#### [Your task]
From the listing below, extract each line containing the string "public".

BEGIN

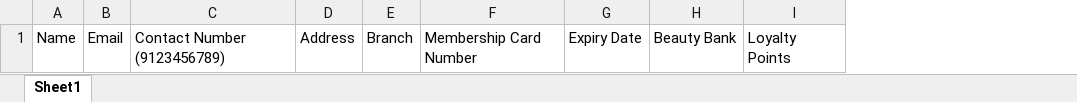
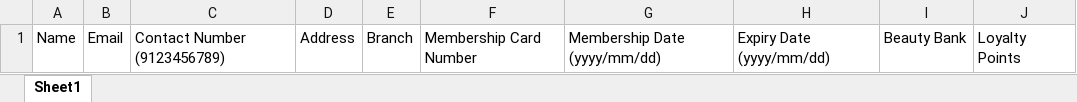
Before and after one commit to edos4/thesecretlounge, an Excel workbook: public/members.xlsx, sheet Sheet1, drawn as a sheet; values as stored, in another font and other column widths than the file's, no borders; removed rows and columns are numbered as before the commit, all else as after; the diff names each change by its address in the sheet, - before the commit and + after, or states it on an @@ line.

Commit message:
Update excel, add membership date

```diff
--- a/public/members.xlsx (sheet Sheet1)
+++ b/public/members.xlsx (sheet Sheet1)
-column G, row 1: Expiry Date
+column G, row 1: Membership Date (yyyy/mm/dd)
+column H, row 1: Expiry Date (yyyy/mm/dd)
```
Also changed, not shown: 5 other files.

END

#### [Your solution]
Before and after one commit to edos4/thesecretlounge, an Excel workbook: public/members.xlsx, sheet Sheet1, drawn as a sheet; values as stored, in another font and other column widths than the file's, no borders; removed rows and columns are numbered as before the commit, all else as after; the diff names each change by its address in the sheet, - before the commit and + after, or states it on an @@ line.
--- a/public/members.xlsx (sheet Sheet1)
+++ b/public/members.xlsx (sheet Sheet1)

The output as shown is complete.